I believe what you're running into is similar to what I've recently experienced a few times as mentioned in my DBA.StackExchange question. I'm by no means an expert on what's happening but will try to summarize my understanding.
When you join two tables together, the SQL Engine utilizes statistics on your data (based on the fields in your predicates) to determine the most efficient operation to use when actually joining the data together. A lot of this depends on the cardinalities of those predicates, in other words how much data is expected to be returned by them.
There are three main operations (types of joins internally) that the SQL Engine can choose to use, depending on how many rows it expects your join will return: Nested Loop Join, Merge Join, and Hash Join. There is also an internal metric, commonly referred to as "the tipping point" which is a cutoff that the SQL Engine uses (based on the cardinalities) to determine when to use one of the previously mentioned join operations to serve your query.
Nested Loop Joins are typically most efficient when joining two small datasets together as opposed to Hash Joins being more efficient for joining large datasets together. (There's also some other other characteristics for when one is more performant than the other as well, such as if the data is already sorted on the join predicate.) From a procedural programming languages perspective, think of Nested Loops as an outer loop that's processing another inner loop inside of it and comparing each value of the inner loop to the current value of the outer loop, whereas Hash Joins do what the name implies and hashes the data of the predicates to do a hash lookup when joining.
The issue you may be encountering (if similar to the one in my linked question above) is that for some reason the SQL Engine doesn't think your data crosses the tipping point threshold that warrants it to upgrade from a Nested Loop Join operation to a Merge or Hash Join operation. I based my guess on forcing a Hash Join by using the join hint on the fact that your
Table1 has almost ~3.5 million rows, and your estimated execution plan is showing a Nested Loops operation when ultimately joining it to
I presume when you do one of the few things you've mentioned that help improve performance, if you analyze the actual execution plan, you'll likely noticed that specific Nested Loops operation is now replaced with either a Merge or Hash Join.
Erik's mention of a "row goal" issue led me to find a couple of relevant resources you might find interesting as well:
Row Goals Gone Rogue - Bart Duncan - This discusses a little bit on reasons why a Nested Loop Join may be favoured (to meet a row goal) over a Hash Join.
Setting And Identifying Row Goals In Execution Plans - Paul White - Goes more in depth on row goals, what can trigger them, and further discusses causes for Nested Loops to be favoured over Hash Joins.

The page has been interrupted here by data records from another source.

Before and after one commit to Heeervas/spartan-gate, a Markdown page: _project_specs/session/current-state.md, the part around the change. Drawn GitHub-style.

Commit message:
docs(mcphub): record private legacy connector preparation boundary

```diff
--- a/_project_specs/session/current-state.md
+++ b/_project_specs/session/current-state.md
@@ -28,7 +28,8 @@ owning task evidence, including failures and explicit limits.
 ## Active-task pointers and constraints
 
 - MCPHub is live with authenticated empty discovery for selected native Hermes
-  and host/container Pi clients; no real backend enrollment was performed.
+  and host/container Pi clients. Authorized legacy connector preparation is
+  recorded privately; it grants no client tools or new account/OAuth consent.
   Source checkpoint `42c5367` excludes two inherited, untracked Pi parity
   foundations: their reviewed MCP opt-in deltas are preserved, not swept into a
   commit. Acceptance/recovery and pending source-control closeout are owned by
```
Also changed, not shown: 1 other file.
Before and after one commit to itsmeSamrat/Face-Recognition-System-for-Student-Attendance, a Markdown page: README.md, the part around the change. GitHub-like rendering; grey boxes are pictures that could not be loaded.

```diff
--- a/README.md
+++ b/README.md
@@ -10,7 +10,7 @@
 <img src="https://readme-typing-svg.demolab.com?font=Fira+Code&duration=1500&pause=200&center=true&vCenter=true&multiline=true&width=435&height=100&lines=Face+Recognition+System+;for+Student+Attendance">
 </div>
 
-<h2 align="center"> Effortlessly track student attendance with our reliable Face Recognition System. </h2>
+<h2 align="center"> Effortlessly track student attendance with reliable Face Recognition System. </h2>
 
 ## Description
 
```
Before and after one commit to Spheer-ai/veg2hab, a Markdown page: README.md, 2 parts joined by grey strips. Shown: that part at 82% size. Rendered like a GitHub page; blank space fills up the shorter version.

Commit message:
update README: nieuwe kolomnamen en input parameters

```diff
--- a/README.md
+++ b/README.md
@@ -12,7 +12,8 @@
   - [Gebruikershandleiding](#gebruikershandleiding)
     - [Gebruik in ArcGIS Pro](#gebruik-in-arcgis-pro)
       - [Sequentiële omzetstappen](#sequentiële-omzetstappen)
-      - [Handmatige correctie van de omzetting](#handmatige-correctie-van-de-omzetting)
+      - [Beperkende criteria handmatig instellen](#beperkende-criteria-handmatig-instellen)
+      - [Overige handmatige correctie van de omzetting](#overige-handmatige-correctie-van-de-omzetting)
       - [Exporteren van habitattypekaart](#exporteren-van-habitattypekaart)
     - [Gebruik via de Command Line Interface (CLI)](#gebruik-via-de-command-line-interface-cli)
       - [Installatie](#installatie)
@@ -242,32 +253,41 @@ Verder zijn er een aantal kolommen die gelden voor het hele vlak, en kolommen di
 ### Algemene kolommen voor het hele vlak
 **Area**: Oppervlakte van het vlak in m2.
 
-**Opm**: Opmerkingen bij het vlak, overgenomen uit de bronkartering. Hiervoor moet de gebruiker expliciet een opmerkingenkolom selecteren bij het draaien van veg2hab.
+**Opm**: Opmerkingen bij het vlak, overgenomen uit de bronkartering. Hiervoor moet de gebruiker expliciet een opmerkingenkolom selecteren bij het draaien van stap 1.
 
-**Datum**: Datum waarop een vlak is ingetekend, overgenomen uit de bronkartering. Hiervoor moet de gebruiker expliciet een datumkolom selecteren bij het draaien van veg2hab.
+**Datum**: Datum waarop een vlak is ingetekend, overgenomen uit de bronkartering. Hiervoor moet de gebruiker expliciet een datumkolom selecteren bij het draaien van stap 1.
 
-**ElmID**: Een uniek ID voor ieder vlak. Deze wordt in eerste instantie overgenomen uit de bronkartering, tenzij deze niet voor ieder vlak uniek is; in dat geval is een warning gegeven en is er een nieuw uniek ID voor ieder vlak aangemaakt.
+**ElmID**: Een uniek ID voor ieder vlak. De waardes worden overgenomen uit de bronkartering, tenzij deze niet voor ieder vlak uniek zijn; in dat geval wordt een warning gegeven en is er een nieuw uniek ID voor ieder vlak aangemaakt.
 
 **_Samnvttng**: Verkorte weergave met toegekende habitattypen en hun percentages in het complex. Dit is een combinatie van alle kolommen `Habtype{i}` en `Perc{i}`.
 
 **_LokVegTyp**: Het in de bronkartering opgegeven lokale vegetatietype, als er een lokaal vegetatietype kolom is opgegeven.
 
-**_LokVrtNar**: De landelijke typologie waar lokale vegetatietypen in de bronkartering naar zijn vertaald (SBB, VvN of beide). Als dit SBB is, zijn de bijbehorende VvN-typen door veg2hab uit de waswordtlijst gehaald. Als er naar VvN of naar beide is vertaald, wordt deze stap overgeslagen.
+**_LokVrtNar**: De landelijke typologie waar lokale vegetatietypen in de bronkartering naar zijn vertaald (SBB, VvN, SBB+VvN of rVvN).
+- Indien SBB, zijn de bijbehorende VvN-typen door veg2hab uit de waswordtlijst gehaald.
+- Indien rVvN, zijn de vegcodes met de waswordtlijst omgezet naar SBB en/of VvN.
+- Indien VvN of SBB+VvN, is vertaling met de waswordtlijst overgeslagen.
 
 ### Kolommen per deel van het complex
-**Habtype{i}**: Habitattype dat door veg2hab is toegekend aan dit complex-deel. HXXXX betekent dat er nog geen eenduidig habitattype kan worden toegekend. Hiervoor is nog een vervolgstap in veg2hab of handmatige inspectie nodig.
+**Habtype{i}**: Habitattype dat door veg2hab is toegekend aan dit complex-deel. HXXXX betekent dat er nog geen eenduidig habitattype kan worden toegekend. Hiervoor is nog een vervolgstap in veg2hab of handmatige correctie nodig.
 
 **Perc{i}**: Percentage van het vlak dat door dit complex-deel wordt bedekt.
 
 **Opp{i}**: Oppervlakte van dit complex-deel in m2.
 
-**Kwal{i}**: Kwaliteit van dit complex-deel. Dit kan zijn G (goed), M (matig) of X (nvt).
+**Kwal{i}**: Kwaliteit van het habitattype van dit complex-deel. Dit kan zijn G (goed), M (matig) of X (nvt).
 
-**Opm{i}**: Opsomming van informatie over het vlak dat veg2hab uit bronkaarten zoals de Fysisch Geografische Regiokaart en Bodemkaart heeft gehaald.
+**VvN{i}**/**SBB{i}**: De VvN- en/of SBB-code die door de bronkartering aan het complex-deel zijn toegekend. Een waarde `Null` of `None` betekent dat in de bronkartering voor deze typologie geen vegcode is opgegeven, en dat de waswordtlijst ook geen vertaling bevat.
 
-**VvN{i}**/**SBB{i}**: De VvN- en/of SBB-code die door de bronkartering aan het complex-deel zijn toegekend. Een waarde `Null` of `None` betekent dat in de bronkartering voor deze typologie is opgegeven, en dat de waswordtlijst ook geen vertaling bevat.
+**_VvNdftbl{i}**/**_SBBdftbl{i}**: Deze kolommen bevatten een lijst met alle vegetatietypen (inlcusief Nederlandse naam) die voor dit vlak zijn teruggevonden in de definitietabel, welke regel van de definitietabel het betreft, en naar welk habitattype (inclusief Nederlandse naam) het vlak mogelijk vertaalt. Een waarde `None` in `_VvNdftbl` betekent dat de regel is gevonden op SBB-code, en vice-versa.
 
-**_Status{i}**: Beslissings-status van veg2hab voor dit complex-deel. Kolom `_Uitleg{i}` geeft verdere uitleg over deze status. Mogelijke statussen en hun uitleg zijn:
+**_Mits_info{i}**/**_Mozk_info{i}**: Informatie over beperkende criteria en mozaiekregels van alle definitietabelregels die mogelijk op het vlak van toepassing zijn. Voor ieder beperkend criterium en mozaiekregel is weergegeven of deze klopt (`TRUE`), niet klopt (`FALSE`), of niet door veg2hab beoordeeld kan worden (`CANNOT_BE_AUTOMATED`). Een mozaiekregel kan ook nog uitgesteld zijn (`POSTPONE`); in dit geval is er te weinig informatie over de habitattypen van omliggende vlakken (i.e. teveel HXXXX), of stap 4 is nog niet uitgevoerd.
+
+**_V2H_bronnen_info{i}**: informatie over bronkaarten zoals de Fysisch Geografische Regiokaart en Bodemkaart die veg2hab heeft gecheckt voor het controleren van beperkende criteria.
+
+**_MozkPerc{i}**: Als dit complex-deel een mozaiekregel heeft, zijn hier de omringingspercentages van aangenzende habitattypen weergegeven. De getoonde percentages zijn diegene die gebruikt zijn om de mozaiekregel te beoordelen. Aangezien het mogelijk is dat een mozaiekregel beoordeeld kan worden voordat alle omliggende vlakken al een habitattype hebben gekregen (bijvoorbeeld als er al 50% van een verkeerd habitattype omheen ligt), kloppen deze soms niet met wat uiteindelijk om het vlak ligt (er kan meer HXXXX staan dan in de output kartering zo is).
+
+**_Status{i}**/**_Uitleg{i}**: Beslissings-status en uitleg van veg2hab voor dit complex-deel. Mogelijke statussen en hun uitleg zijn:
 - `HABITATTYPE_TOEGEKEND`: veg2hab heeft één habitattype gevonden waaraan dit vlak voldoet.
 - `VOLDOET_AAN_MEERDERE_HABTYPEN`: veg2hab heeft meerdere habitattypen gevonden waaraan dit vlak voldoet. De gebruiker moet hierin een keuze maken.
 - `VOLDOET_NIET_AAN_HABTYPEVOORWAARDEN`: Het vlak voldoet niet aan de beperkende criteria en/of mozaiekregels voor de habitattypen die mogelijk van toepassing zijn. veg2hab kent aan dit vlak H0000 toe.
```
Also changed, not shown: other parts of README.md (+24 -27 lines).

I'll try to elaborate and improve this answer further when I get more time, but I'd like to finally mention that join hints are generally not an ideal solution and should really only be used when left with no other option to get across the finish line with performance tuning. But they are certainly helpful in trying to debug the cause of a performance issue, such as the one you're currently experiencing.